■ **Task brief**
Pictures do not belong in the copy. Return all of the entries exactly.

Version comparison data
☆ ☆ ☆ ☆ ☆ ☆ ☆
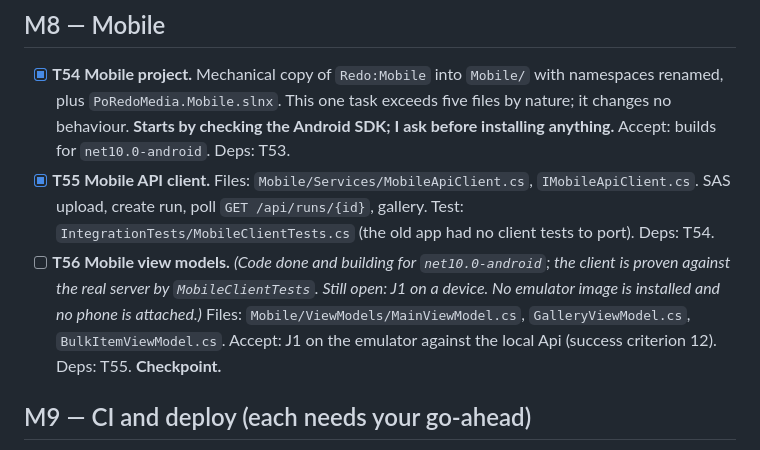
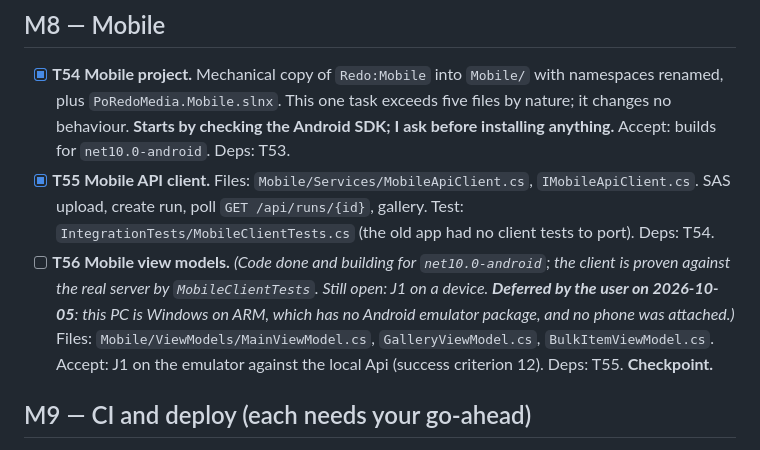
Before and after one commit to punkouter26/PoRedoMedia, a Markdown page: tasks/todo.md, the part around the change. Rendered like a GitHub page.

```diff
--- a/tasks/todo.md
+++ b/tasks/todo.md
@@ -238,7 +238,7 @@ Standard verification, unless a task says otherwise:
 - [x] **T55 Mobile API client.** Files: `Mobile/Services/MobileApiClient.cs`, `IMobileApiClient.cs`.
   SAS upload, create run, poll `GET /api/runs/{id}`, gallery. Test: `IntegrationTests/MobileClientTests.cs` (the old app had no client tests to port).
   Deps: T54.
-- [ ] **T56 Mobile view models.** *(Code done and building for `net10.0-android`; the client is proven against the real server by `MobileClientTests`. Still open: J1 on a device. No emulator image is installed and no phone is attached.)* Files: `Mobile/ViewModels/MainViewModel.cs`, `GalleryViewModel.cs`,
+- [ ] **T56 Mobile view models.** *(Code done and building for `net10.0-android`; the client is proven against the real server by `MobileClientTests`. Still open: J1 on a device. **Deferred by the user on 2026-10-05**: this PC is Windows on ARM, which has no Android emulator package, and no phone was attached.)* Files: `Mobile/ViewModels/MainViewModel.cs`, `GalleryViewModel.cs`,
   `BulkItemViewModel.cs`. Accept: J1 on the emulator against the local Api (success criterion 12).
   Deps: T55. **Checkpoint.**
 
```
Also changed, not shown: SPEC.md (+1 -0 lines).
☆ ☆ ☆ ☆ ☆ ☆ ☆
■ **Expected answer**
Before and after one commit to punkouter26/PoRedoMedia, a Markdown page: tasks/todo.md, the part around the change. Rendered like a GitHub page.

```diff
--- a/tasks/todo.md
+++ b/tasks/todo.md
@@ -238,7 +238,7 @@ Standard verification, unless a task says otherwise:
 - [x] **T55 Mobile API client.** Files: `Mobile/Services/MobileApiClient.cs`, `IMobileApiClient.cs`.
   SAS upload, create run, poll `GET /api/runs/{id}`, gallery. Test: `IntegrationTests/MobileClientTests.cs` (the old app had no client tests to port).
   Deps: T54.
-- [ ] **T56 Mobile view models.** *(Code done and building for `net10.0-android`; the client is proven against the real server by `MobileClientTests`. Still open: J1 on a device. No emulator image is installed and no phone is attached.)* Files: `Mobile/ViewModels/MainViewModel.cs`, `GalleryViewModel.cs`,
+- [ ] **T56 Mobile view models.** *(Code done and building for `net10.0-android`; the client is proven against the real server by `MobileClientTests`. Still open: J1 on a device. **Deferred by the user on 2026-10-05**: this PC is Windows on ARM, which has no Android emulator package, and no phone was attached.)* Files: `Mobile/ViewModels/MainViewModel.cs`, `GalleryViewModel.cs`,
   `BulkItemViewModel.cs`. Accept: J1 on the emulator against the local Api (success criterion 12).
   Deps: T55. **Checkpoint.**
 
```
Also changed, not shown: SPEC.md (+1 -0 lines).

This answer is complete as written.